The 61-year-old man is suspected of jumping between vaccine sites for weeks to sell vaccine passports
A German man is under investigation after authorities discovered he'd received the coronavirus vaccine at least 87 times, the Freie Presse newspaper reported on Friday.
The report comes as Germany battles a wave of COVID-19 infections and struggles to raise its vaccination rates compared to other western European countries.
According to information attained by the Freie Presse, the 61-year-old man visited several vaccination centers in the eastern German states of Saxony and Saxony-Anhalt.
The man is believed to have gotten the jab up to three times a day at different jab sites — logging 87 coronavirus vaccinations in the state of Saxony alone.

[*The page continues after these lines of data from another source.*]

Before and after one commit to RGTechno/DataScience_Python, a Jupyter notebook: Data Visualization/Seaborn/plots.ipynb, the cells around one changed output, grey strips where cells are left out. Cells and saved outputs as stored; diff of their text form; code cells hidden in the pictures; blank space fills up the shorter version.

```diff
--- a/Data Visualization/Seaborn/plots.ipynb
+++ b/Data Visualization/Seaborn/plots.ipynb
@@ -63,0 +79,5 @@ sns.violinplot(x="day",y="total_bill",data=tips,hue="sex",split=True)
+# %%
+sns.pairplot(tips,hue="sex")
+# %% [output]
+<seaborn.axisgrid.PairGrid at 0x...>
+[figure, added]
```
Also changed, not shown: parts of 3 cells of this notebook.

A staff member at a center in the city of Dresden grew suspicious when he recognized the man, a spokesman for the German Red Cross, Kai Kranich, told the paper.
The next time he entered a vaccination center in the town of Eilenburg, outside of Leipzig, staff called the police and he was detained.

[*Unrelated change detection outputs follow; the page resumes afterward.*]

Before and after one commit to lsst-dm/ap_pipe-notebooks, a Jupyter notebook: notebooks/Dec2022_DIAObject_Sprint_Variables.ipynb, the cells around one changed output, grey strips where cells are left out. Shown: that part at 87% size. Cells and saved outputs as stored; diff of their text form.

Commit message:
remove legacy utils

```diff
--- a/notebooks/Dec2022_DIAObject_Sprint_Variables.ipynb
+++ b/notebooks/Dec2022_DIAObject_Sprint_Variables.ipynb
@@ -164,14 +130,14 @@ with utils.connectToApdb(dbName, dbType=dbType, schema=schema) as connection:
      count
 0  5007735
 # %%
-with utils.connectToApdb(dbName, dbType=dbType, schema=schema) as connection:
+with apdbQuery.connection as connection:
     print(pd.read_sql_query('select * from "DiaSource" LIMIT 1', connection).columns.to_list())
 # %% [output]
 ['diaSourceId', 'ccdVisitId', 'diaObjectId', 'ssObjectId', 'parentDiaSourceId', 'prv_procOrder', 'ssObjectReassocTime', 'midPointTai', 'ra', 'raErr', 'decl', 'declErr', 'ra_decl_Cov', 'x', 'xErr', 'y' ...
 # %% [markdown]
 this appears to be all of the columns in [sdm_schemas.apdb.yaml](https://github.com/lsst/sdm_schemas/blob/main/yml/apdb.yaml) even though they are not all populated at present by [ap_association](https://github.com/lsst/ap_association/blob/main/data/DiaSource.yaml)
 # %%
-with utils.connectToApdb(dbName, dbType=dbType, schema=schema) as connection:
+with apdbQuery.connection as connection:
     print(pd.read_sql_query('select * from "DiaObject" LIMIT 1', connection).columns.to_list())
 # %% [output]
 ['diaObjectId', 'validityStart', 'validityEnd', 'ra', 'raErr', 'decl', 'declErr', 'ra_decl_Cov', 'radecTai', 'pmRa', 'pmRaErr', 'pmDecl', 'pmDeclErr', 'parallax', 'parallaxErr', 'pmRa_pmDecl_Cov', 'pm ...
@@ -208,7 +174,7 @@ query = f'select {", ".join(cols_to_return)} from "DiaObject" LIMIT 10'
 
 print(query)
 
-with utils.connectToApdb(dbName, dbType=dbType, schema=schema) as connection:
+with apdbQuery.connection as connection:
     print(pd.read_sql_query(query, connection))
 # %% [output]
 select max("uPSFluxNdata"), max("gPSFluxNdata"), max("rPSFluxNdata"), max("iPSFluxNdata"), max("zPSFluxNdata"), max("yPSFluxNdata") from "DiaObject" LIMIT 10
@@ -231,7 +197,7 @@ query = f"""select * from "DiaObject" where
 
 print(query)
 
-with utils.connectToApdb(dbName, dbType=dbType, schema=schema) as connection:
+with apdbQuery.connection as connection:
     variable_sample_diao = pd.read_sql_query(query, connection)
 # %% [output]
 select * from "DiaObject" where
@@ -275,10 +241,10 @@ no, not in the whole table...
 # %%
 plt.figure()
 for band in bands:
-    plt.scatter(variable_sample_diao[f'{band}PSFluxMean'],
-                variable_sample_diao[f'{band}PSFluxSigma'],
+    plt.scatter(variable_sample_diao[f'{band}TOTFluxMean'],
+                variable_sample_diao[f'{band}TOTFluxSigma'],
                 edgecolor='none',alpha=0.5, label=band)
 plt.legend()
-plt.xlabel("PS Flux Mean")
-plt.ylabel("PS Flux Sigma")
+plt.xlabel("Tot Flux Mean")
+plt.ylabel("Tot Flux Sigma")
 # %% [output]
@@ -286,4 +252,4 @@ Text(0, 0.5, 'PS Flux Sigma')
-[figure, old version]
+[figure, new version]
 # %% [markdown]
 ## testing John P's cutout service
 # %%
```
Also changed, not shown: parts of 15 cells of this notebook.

The German Red Cross pressed charges against the man on suspicion of his involvement in selling vaccination passports. Criminal investigations are currently ongoing in the state of Saxony, with authorities in other German states also investigating the man.

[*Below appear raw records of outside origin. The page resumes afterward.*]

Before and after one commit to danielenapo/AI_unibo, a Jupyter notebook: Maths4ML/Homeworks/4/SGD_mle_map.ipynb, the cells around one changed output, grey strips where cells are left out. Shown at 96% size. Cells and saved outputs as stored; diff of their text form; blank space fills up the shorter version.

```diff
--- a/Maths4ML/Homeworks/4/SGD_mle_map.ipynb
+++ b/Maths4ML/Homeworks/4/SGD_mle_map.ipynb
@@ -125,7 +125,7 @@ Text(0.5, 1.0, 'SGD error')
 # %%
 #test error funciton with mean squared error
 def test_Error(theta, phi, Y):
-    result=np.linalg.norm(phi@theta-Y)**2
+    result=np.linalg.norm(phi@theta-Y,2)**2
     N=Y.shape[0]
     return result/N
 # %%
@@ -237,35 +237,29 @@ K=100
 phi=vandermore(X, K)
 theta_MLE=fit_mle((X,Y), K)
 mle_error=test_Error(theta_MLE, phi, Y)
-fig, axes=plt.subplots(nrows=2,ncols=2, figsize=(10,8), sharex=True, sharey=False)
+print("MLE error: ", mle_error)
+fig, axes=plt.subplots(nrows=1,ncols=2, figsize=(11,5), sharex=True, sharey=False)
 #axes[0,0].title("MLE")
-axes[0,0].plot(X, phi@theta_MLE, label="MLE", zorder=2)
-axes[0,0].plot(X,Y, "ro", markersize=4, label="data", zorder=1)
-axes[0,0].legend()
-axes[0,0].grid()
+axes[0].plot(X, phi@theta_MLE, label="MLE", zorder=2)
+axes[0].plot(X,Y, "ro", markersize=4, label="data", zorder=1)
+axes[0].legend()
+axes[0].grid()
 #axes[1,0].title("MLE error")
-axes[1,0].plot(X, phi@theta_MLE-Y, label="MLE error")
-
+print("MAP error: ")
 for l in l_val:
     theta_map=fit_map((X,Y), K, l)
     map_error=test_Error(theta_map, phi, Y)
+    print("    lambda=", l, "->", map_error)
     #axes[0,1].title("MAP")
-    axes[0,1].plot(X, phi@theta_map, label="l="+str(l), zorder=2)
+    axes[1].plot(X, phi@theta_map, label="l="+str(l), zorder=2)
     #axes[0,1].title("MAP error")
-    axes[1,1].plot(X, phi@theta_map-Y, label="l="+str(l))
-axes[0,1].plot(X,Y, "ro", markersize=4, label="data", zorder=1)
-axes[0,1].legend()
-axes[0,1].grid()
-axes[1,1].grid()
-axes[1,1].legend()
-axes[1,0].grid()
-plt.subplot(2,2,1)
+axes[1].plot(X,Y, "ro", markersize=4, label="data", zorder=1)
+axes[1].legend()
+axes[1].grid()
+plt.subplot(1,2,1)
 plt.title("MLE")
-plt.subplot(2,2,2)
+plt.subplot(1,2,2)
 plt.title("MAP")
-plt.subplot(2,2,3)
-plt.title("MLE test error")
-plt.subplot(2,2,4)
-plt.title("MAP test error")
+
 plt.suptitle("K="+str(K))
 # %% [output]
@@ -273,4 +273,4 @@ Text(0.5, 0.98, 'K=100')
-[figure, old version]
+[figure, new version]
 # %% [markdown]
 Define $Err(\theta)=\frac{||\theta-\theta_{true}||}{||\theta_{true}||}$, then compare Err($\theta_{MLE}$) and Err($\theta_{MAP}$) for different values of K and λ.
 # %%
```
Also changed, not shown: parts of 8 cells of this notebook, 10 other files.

It is unclear how many times the man actually received the coronavirus vaccine — but the number is expected to be higher than the 87 known jabs.
According to the report, each time the man entered a vaccination site, he would bring a new, blank vaccination document with him.
After getting the jab, he would remove the pages with the information about the vaccine batch numbers and sold them to vaccine opponents.
The man registered for the vaccination appointments using his own name and birthdate, but did not present his health insurance card at the appointments — which could have potentially flagged his actions sooner.
The case has also unveiled the gaps in Germany's health care system — where medical information is largely not digitized or centrally stored.
"A national vaccine register or a coronavirus vaccine register would have shed light on the case immediately," Knut Köhler, a spokesperson for the Saxony state medical association told the newspaper.
In Germany, over 75% of the eligible population are fully vaccinated, while around 58% have received a booster shot. The numbers are especially lagging in eastern German states, where the fully vaccinated rate lies at 64.5% in Saxony.
Germany's vaccination rate is far behind its western European neighbors, with Spain logging 85% fully vaccinated and Portugal reporting a rate of over 91%.
Edited by: Jenipher Camino Gonzalez